• I don't think that your guess is correct. The corresponding Rieman-Liouville fractional integral involves a Gauss hypergeometric function: hypergeometric2F1(1,1;1-s;x/a)/(a*(x^s)*Gamma(1-s)) – JJacquelin Jan 12 '14 at 11:21
• Your guess should be correct if the definition of the fractional derivatives was based on the Weyl's transform instead of the Rieman-Liouville transform, which should be not the usual definition. – JJacquelin Jan 12 '14 at 11:37
• Function 1-x or 1/(a-x)? – Anixx Dec 18 '14 at 14:22

$$\frac{d^s}{dx^s}\frac1{a-x}=\frac{d^s}{dx^s}\frac{-1}{x-a}=\frac{-(x-a)^{-1-s}\left[\ln(x-a)-\gamma-\psi^{(0)}(-s)\right]}{\Gamma(-s)}$$
And for $s\in\mathbb N$,
$$=\lim_{k\to s}\frac{d^s}{dx^s}\frac{-1}{x-a}=\frac{-(x-a)^{-1-k}\left[\ln(x-a)-\gamma-\psi^{(0)}(-k)\right]}{\Gamma(-k)}$$

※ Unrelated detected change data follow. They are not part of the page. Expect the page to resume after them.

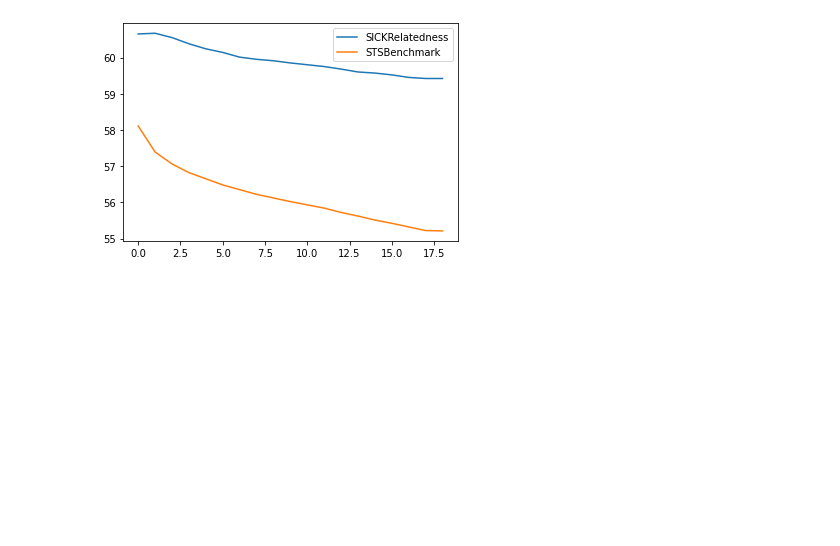
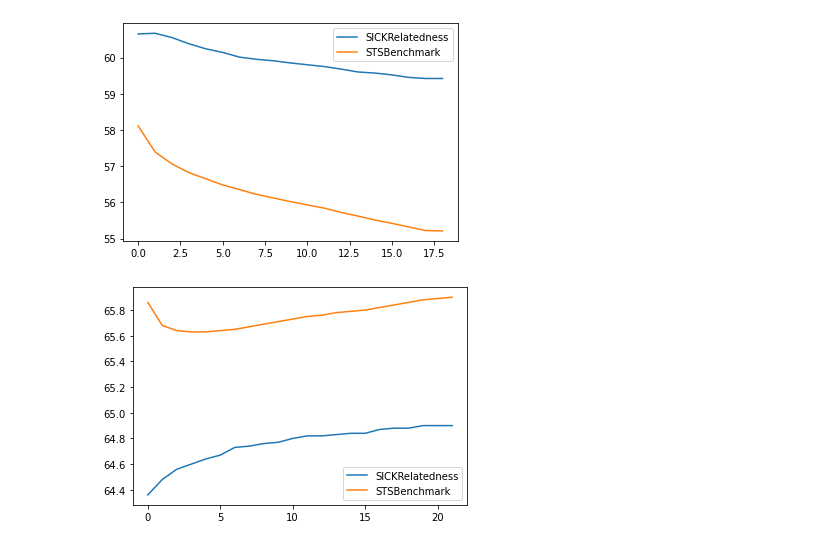
Before and after one commit to MaveriQ/barlowtwins, a Jupyter notebook: pl_model/senteval/result_plots.ipynb, the cells around one changed output. Cells and saved outputs as stored; diff of their text form; code cells hidden in the pictures; blank space fills up the shorter version.

```diff
--- a/pl_model/senteval/result_plots.ipynb
+++ b/pl_model/senteval/result_plots.ipynb
@@ -137,3 +137,11 @@ model_2048_2_sim.STSBenchmark.plot()
 plt.legend(['SICKRelatedness','STSBenchmark']);
 # %% [output]
 [figure]
+# %%
+model_all = process_data('bert_frozen_bs512_accum2_4096-4096_gpus2_allhidden_20mil.csv')
+# %%
+model_all.SICKRelatedness.plot()
+model_all.STSBenchmark.plot()
+plt.legend(['SICKRelatedness','STSBenchmark']);
+# %% [output]
+[figure, added]
```
Also changed, not shown: parts of 6 cells of this notebook, 7 other files.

where $\gamma$ is the Euler-Mascheroni constant and $\psi^{(0)}$ is the digamma function